TWO SOFAS IN THE PARLOR by David Cornel De Jong

TWO SOFAS IN THE PARLOR

By
Email this review

KIRKUS REVIEW
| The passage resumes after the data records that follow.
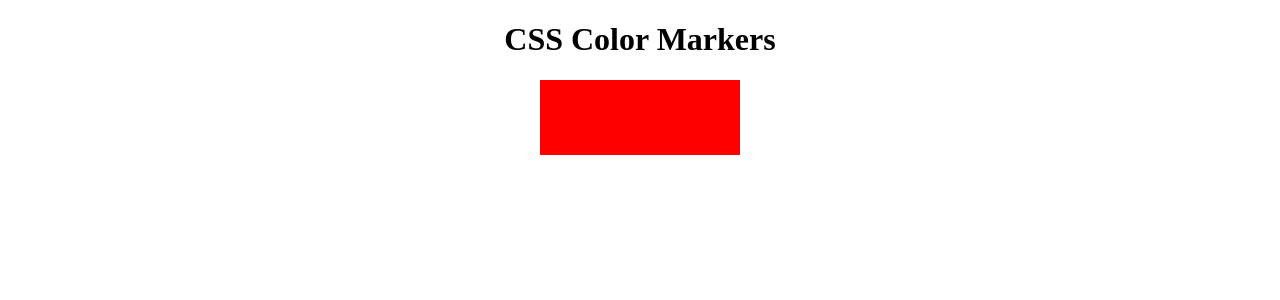
Repository: AimenDje/ColoredMarkers
Page: index.html
The author's editor kept a copy of each file at every save. The page is drawn from the files as they stood at one save, then again after the next save.
The browser window is 1280 px wide. The pictures show the whole page.

Above is the page before, as saved 2025-05-08 00:56:22.

### index.html
<!DOCTYPE html>
<html lang="en">
    <head>
        <meta charset="utf-8">
        <meta name="viewport" content="width=device-width, initial-scale=1.0">
        <link rel="stylesheet" href="styles.css">
        <title>Colored Markers</title>
    </head>
    <body>
        <h1>CSS Color Markers</h1>
        <div class="container">
            <div class="marker">
            </div>
            <div class="marker">
            </div>
            <div class="marker">
            </div>
        </div>
      </body>
</html>

### styles.css
h1 {
    text-align:center;
}

.marker {
    width: 200px;
    height: 25px;
    background-color: red;
    margin:auto;
  }

After the next save:
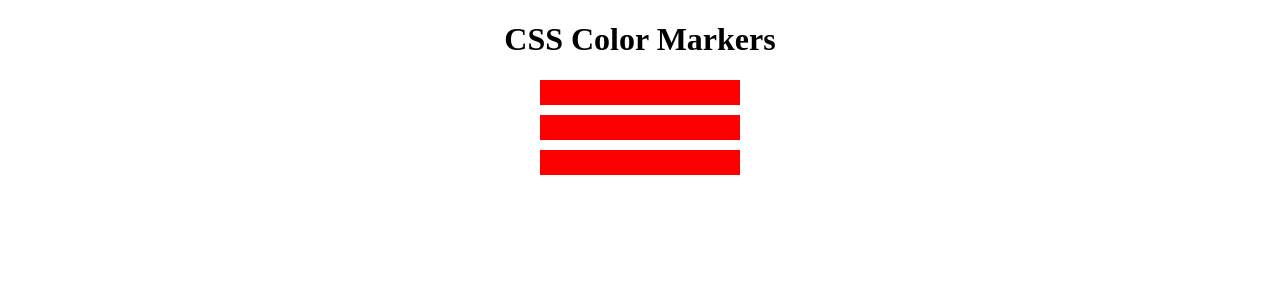
Saved 110 s later.
--- a/styles.css
+++ b/styles.css
@@ -6,5 +6,5 @@ h1 {
     width: 200px;
     height: 25px;
     background-color: red;
-    margin:auto;
+    margin: 10px auto;
   }
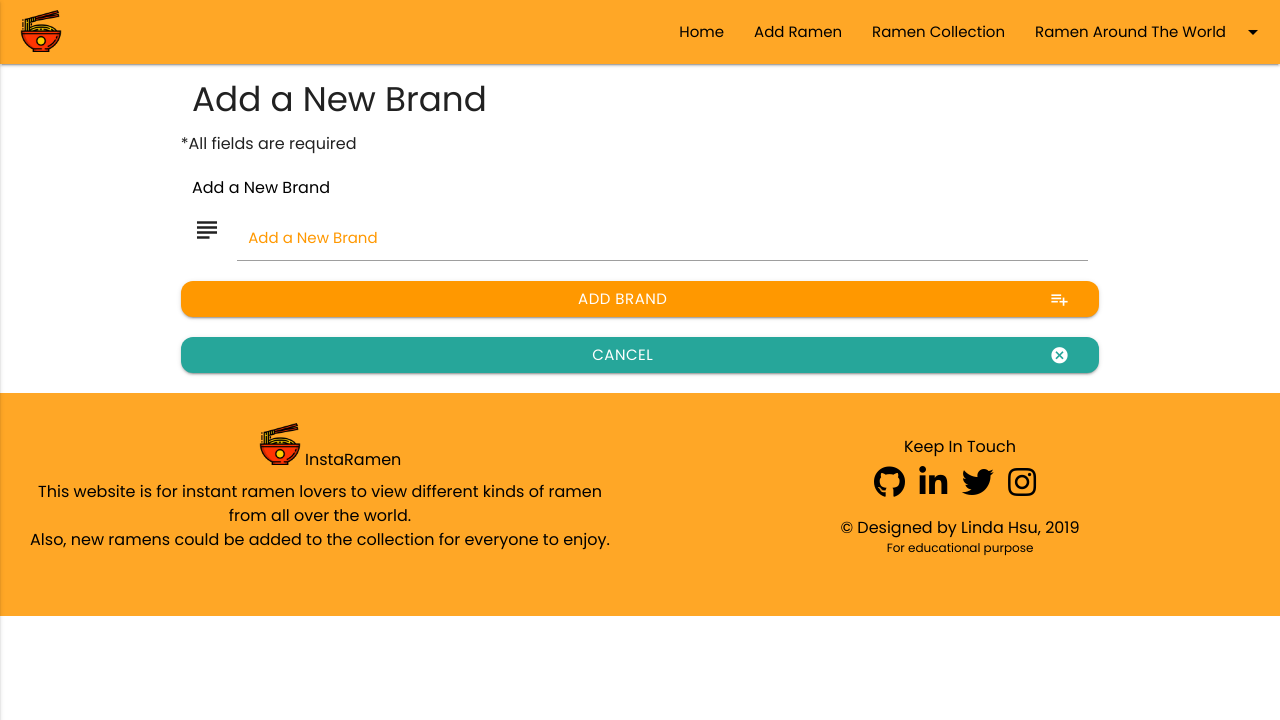
Repository: Paddlepop25/codeinstitute-insta-ramen
Page: http://localhost/add_brands
The author's editor kept a record of every edit. The page is drawn from the files as they stood at one moment, then again after the next edit.
The browser window is 1280 px wide. The pictures show the whole page.
Some web libraries are served in a nearby version. The page is served by the project's application, run on Flask 3 (app.py). Queries for data that is not in the repository find no rows.

Above is the page before.

After the next edit:
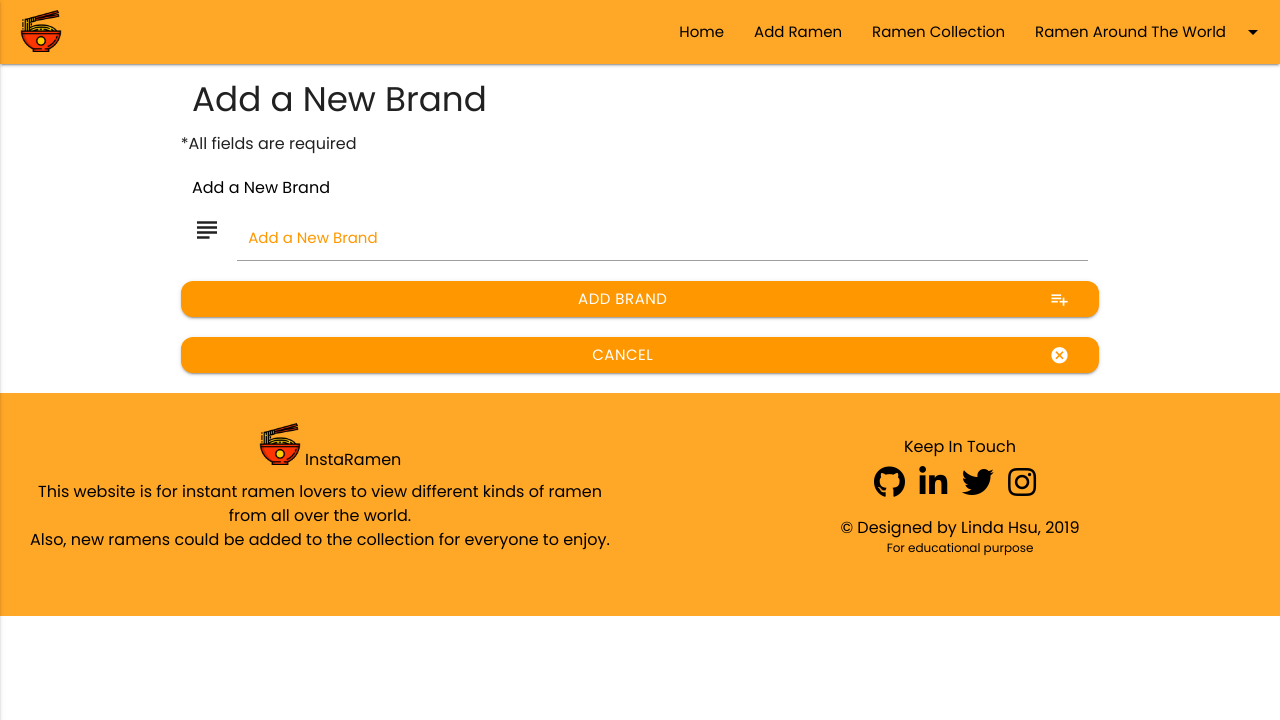
The edit:
--- a/templates/add_brands.html
+++ b/templates/add_brands.html
@@ -16,7 +16,7 @@
       <button class="btn waves-effect waves-light orange" type="submit" name="action">Add Brand
         <i class="material-icons right">playlist_add</i>
       </button>
-      <a href="{{url_for('get_ramen')}}" class="btn"><i class="material-icons right">cancel</i>Cancel</a>
+      <a href="{{url_for('get_ramen')}}" class="btn orange"><i class="material-icons right">cancel</i>Cancel</a>
     </div>
   </form>
 </div>
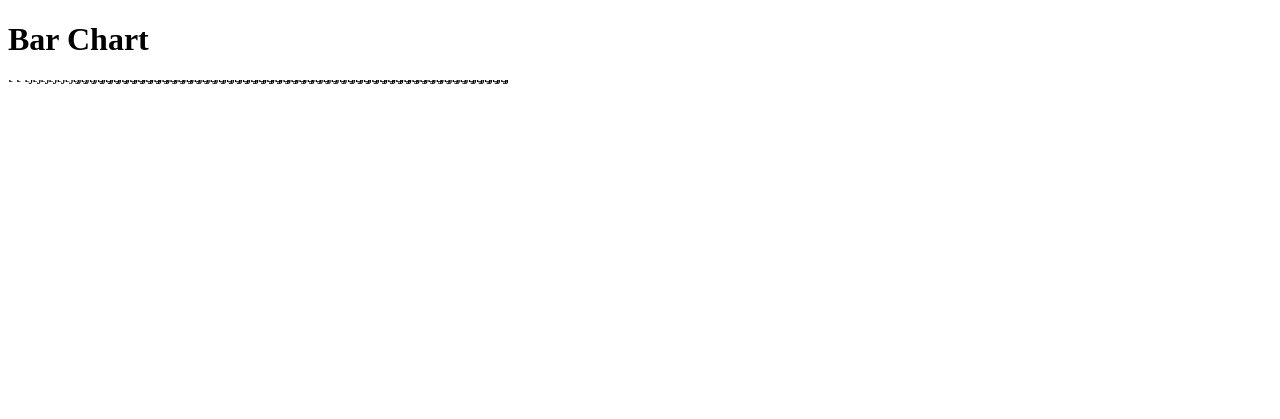
Repository: komalharjani/d3js-visualisation
Page: index.html
These files come from the project's save history. The page is drawn as it stood at one moment and after the next save; the edit follows.
The browser window is 1280 px wide. The pictures show the whole page.

Above is the page before, as saved 2020-04-29 15:19:23.

After the next save:
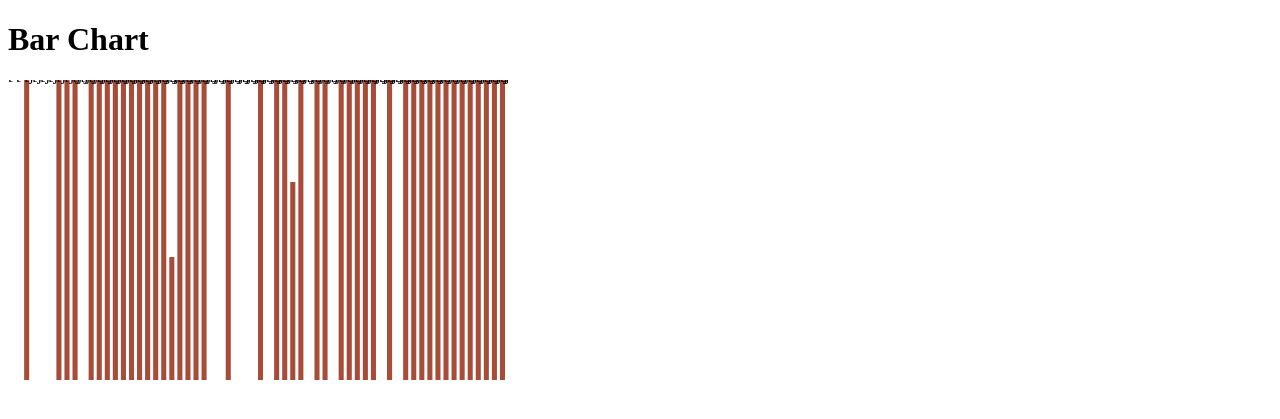
Saved 14 s later.
--- a/index.js
+++ b/index.js
@@ -34,10 +34,10 @@
                 .enter()
                 .append("rect")
                 .attr("y",function(d){
-                        return svgWidth - yScale(d.amount);
+                        return svgWidth - d.amount;
                 })
                 .attr("height", function(d){
-                        return yScale(d.amount);
+                        return d.amount;
                 })
                 .attr("width", barwidth - barPadding)
                 .attr("transform",function(d,i){
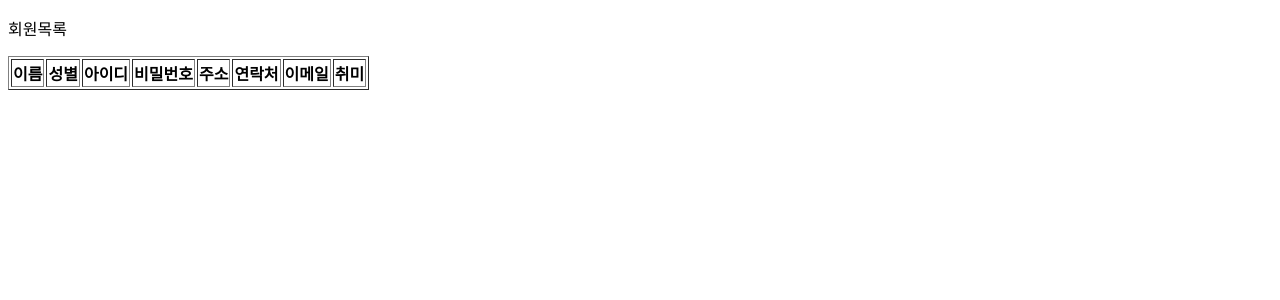
Repository: parkmyounghoi/20201113
Page: http://localhost/chap04/List
The author's editor kept a copy of each file at every save. The page is drawn from the files as they stood at one save, then again after the next save.
The browser window is 1280 px wide. The pictures show the whole page.
The page is served by Tomcat 9. Queries for data that is not in the repository find no rows.

Above is the page before, as saved 2020-11-06 02:52:14.

After the next save:
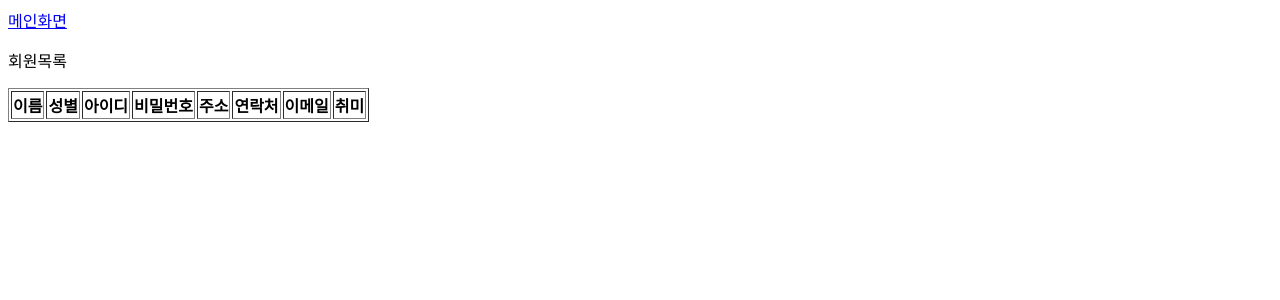
Saved 66 s later.
--- a/chap04/WebContent/list.jsp
+++ b/chap04/WebContent/list.jsp
@@ -8,6 +8,7 @@
 <title>Insert title here</title>
 </head>
 <body>
+<a href="index.html">메인화면</a>
 <p>
 회원목록
 </p>
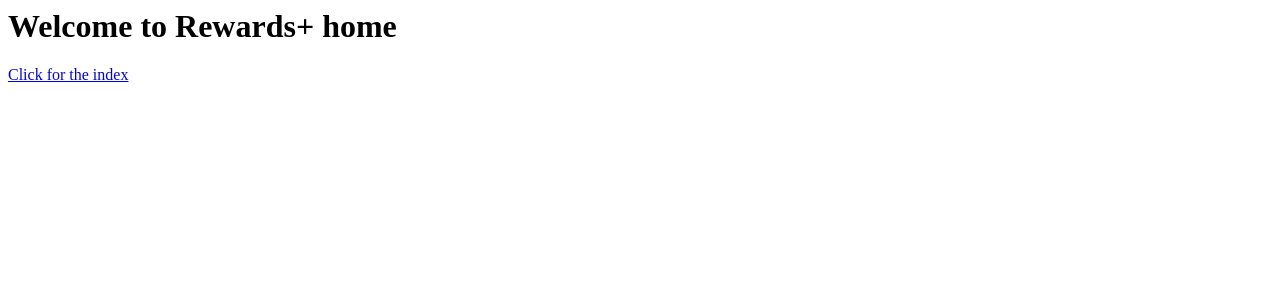
Repository: ahpraveen/springbootdemo
Page: demo/src/main/resources/static/home.html
An editor plug-in stored every save of this project. The page is shown before and after the next save, followed by the edit.
The browser window is 1280 px wide. The pictures show the whole page.

Above is the page before, as saved 2018-01-21 23:18:06.

### demo/src/main/resources/static/home.html
<html>
<head>
<title>Home - Rewards+</title>
</head>
<body>
<h1> Welcome to Rewards+ home</h1>
<a href=".././index.html">Click for the index</a>
</body>
</html>

After the next save:
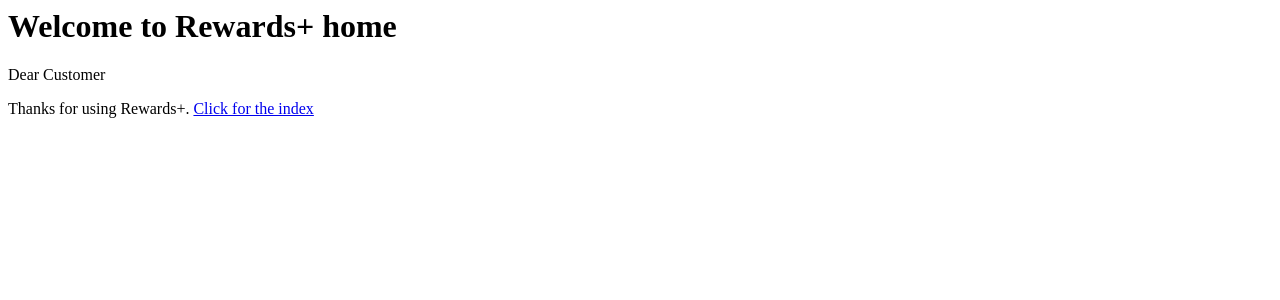
Saved 105 s later.
--- a/demo/src/main/resources/static/home.html
+++ b/demo/src/main/resources/static/home.html
@@ -4,6 +4,8 @@
 </head>
 <body>
 <h1> Welcome to Rewards+ home</h1>
+<p> Dear Customer</p>
+<p> Thanks for using Rewards+.
 <a href=".././index.html">Click for the index</a>
 </body>
 </html>
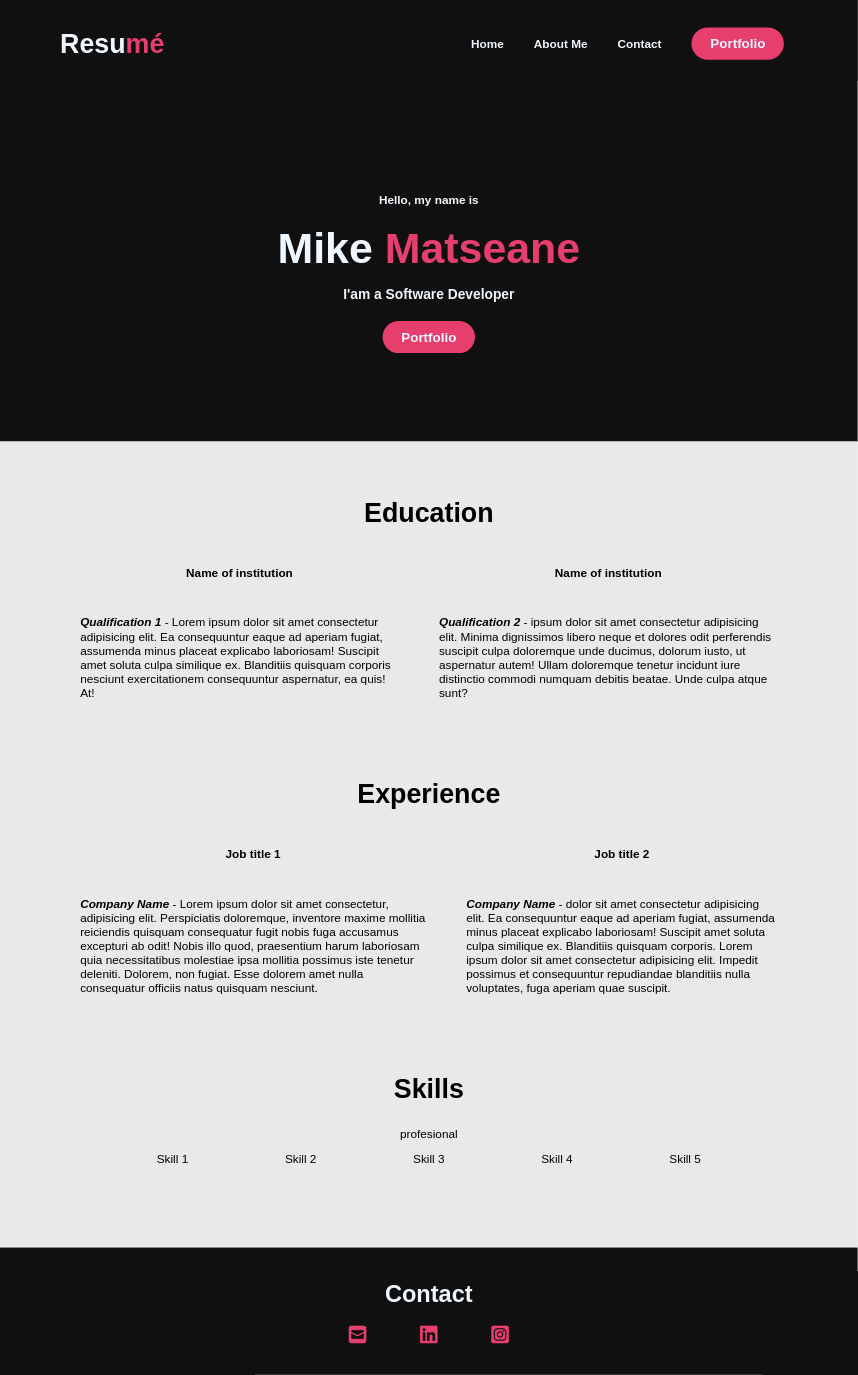
Repository: mikempho/Resume1
Page: resume1.html
The author's editor kept a copy of each file at every save. The page is drawn from the files as they stood at one save, then again after the next save.
The browser window is 1280 px wide. The pictures show the whole page, at 67% of full size.

Above is the page before, as saved 2022-03-29 15:55:42.

After the next save:
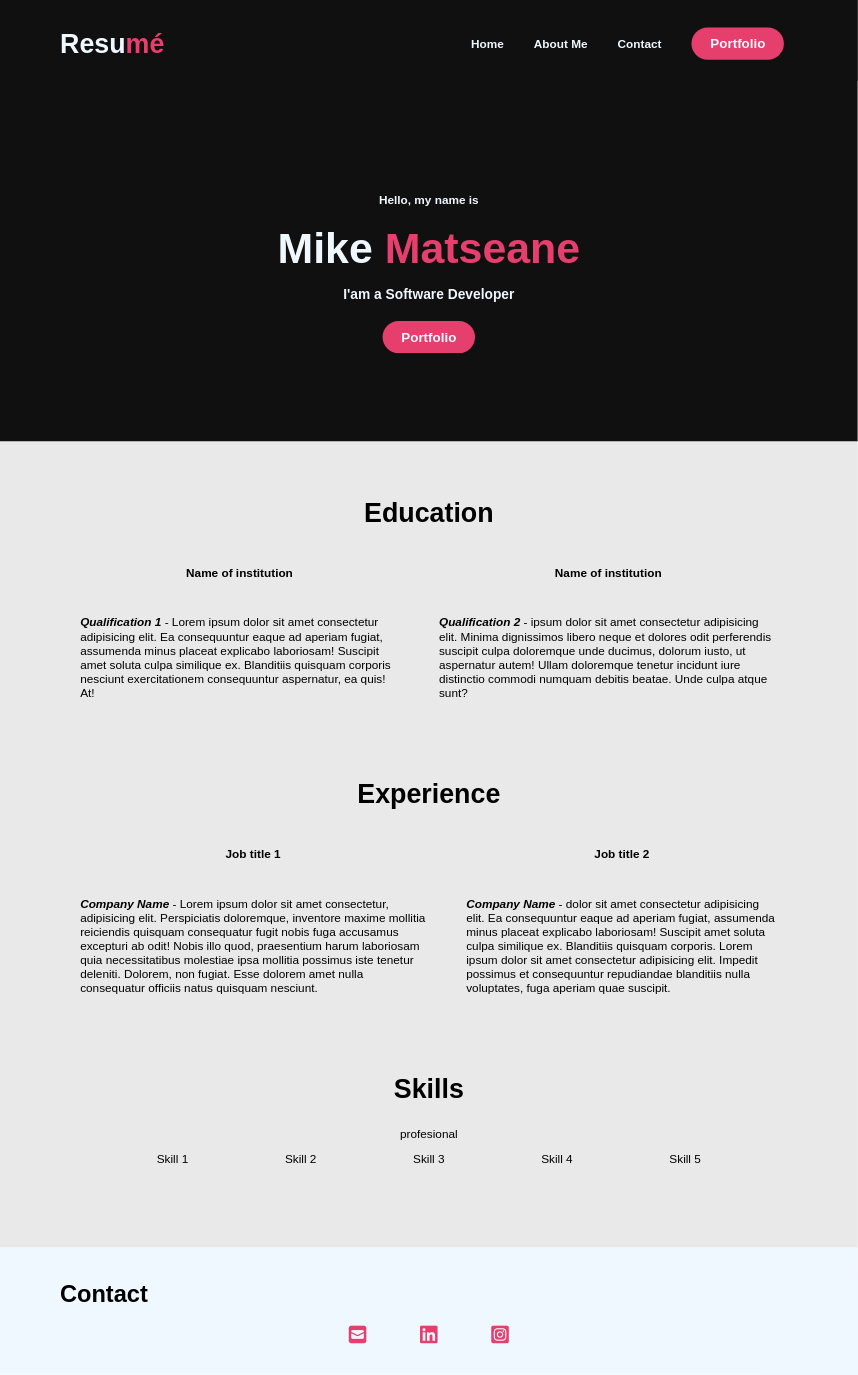
Saved 18 h 29 min later.
--- a/css/stylesheet.css
+++ b/css/stylesheet.css
@@ -126,8 +126,8 @@ padding: 0%;
 /* Footer */
 
 footer {
-  background-color: #101010;
-  color: aliceblue;
+  background-color: aliceblue;
+  color: ;#101010
   text-align: center;
 }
Strangers in a foreign land, this is the story of the Kegels who came to the United States in 1913 and who found Grand Rapids and their neighborhood of Little Zeeland a far remove from their prim, religious, ordered life in Holland. Johannes, the oldest, noon decided for Americanism at the risk of some deceit; Renzel was more slowly won over; and the girls varied, from Hennie whose pride was a stumbling block to little Zwaantje whose unaffected charm opened all doors; but Mother was adamant and fought the contamination of the new world with every weapon she had. This is the story of their shaking down, of the neighbors, of their miserable little house, of the doctor, the minister and the school, and the serio-comic interludes each brought -- and the final decision to follow American ways when Johannes, who had run away, comes home. A period, patient piece, that captures the awkward confusion of old and new cultures, and adult and juvenile conflicts. A far cry from Benefit Street.

Pub Date: Jan. 17th, 1951
Publisher: Doubleday